The Beatles. Sgt. Pepper's Lonely Hearts Club Band. Australian a/phile. AUDIO 5
For auction today: The Beatles, limited-pressing Audiophile pressing.Catalogue number printed as AUDIO.5 on rear sleeve and AUDIO-5 on labels.
This copy has the elusive b&w number sticker affixed to the rear sleeve denoting that this is number 271 of 497 copies ever pressed. See photo.
Cover has a few little creases along spine on both sides as I have tried to show in photos. Otherwise, nothing to report. Lovely and super clean.
Disc looks like it's not been played or handled much, if at all. Can't fault it at all. Labels clean with no unwanted writting or other damage.Spindle hole on S2 looks like maybe side 1 was played once, under close inspection but even then, it's not for certain. Same method used that I will assume that S2 was never played.
Incl the 12" x 12" insert.....as shown
Graded: cover/disc = EX+/M-.
Here is an article that goes into some background information about this record:
Normal mastering is done in real time, meaning that the master tape moves at the same speed it did during the recording session and the lacquer spins at the standard 33? rpm. Half-speed mastering is when the master tape is played back at precisely half its recorded speed while the cutting lathe is similarly turned at precisely half the desired playback speed (ie 16? rpm).
When the mastering speed is halved, the power required for the cutting head is reduced by a factor of four. This reduces the load on the power amplifiers used and allows them to run in a completely linear fashion. If marketing is to be believed, the cutting stylus is able to trace the delicate groove undulations more accurately, with major improvements in frequency response, distortion and transient response. Crosstalk between channels is substantially reduced, control over groove dimensions is improved, and the ability to cut high energy passages without distortion is greatly increased. It’s for this reason that half-speed mastering is the choice for “audiophile” pressings. In late 1980, EMI (Australia) decided to attempt half-speed mastering for a planned reissue series. In January 1981 they took their existing 15ips tapes of Please Please Me and Sgt Pepper’s, played at 7.5ips, and cut lacquers for each. Both sets were rejected due to quality concerns. EMI (Australia) subsequently abandoned work on Please Please Me and focussed on Sgt Pepper’s. New 30ips ¼” tapes were requested from EMI UK and were dutifully despatched on 22 October 1981.

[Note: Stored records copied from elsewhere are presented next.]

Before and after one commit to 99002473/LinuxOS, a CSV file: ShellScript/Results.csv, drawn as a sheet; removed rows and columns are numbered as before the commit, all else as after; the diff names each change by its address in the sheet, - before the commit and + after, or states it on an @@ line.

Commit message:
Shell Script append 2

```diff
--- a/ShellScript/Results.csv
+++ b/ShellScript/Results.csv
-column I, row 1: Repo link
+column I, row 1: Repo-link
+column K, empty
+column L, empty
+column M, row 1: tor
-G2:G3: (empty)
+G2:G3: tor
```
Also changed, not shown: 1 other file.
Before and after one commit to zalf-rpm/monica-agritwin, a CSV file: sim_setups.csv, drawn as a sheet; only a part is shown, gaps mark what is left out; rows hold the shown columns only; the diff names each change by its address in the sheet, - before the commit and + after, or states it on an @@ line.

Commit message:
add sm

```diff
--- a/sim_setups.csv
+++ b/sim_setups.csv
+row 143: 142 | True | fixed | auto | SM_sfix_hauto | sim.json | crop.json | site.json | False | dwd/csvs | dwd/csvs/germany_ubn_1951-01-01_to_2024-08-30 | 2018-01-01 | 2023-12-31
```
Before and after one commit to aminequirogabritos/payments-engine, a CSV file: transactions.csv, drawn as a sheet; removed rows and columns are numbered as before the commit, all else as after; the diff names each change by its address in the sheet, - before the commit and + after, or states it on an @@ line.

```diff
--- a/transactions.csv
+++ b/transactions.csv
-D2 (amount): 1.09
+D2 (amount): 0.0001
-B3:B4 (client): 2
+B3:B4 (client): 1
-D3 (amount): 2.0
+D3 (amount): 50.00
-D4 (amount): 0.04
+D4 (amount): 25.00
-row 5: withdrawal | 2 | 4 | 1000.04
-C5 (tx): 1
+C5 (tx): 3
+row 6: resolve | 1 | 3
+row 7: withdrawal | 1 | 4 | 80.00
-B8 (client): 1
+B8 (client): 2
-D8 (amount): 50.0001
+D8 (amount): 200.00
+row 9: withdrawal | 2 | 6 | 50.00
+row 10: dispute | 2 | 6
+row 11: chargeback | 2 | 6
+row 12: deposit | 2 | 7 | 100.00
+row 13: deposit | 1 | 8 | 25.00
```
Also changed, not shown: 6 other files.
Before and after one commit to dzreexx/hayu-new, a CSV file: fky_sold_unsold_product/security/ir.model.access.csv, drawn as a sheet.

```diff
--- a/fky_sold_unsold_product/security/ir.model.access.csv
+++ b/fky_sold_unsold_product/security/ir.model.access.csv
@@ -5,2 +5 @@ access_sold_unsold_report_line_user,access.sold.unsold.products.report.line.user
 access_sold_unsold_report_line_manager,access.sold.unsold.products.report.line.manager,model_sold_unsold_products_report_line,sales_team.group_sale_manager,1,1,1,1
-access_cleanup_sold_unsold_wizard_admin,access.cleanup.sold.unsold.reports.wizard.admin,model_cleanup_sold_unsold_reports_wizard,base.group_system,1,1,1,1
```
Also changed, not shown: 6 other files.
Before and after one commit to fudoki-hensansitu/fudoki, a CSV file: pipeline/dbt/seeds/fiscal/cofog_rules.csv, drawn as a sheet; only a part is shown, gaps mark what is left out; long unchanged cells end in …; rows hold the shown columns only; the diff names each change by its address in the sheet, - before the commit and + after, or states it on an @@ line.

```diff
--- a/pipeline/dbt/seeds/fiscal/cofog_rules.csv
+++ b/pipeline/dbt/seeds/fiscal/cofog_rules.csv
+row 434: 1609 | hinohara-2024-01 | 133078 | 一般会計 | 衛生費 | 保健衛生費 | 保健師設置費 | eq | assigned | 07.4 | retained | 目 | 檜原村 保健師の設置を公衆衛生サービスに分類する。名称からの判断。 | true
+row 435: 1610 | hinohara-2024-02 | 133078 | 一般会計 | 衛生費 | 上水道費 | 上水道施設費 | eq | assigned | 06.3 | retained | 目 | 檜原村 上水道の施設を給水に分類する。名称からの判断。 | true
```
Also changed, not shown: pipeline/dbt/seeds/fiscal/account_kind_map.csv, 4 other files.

In April 1982—after numerous modifications to the Studer tape machine’s equaliser and Dolby A cards to accommodate half-speed use—the first serious cut was created, and while side 2 was deemed a success, side 1 was problematic. It wasn’t until the third recut, which took 8 hours to cut just 40 minutes of music, that an acceptable result was produced. This is known as the “-3” cut and it was this cut that was used to create the finished disc. Don Bartley recalled in August 2005:
"The whole project was handled very well by EMI. I was given all the time that I needed to get it right and I seem to remember spending about 3 days on it. As it was a “half speed” transfer there were many test cuts done, two of which I still have and I have never played them since that time. I remember spending many hours setting up for the “secret” track in the lock groove at the end and somehow, I managed to get it exactly the same as the original Abbey Road “cut”. The tapes used were specially sent out from Abbey Road, they were not the originals but 1:1 direct copies of the originals. They were 30 ips, Dolby A and I remember feeling quite privileged and lucky the moment I started to play them. The amazing thing about this project was that I was allowed to EQ at my leisure and I must say that it was a challenge especially working at half speed. I do remember listening to the test cuts at the time and thinking how fantastic it sounded. Since then I have quite a few people comment on its quality, including Ed Kuepper [The Saints], who said it’s the best version he has ever heard."
The album was not distributed to record stores; it was instead sold to the public exclusively at the Sydney venue of the Australian Hi-Fi Audio Show on 3 July 1983 (along with three other titles in the Audiophile series). Just 497 numbered copies, housed in a single sleeve with “AUDIOPHILE” printed on the back and a new catalogue number of “AUDIO-5”, were released. Each LP had an individually-numbered sticker affixed to the top-right corner of the back cover. The contemporary Parlophone label was used, with the addition of the word “AUDIOPHILE” above the Parlophone logo. This LP could be considered the Australian equivalent of the rare 1984 UK Nimbus Supercut release, produced in that country for Practical Hi-Fi magazine.
Copyright for this article belongs to Jaesen Jones.
I will do my best to answer any questions about this item and send more photos of item via email, if you request it.I cannot debit your credit card directly (no merchant facilities) but I accept all other forms of payment.Thanks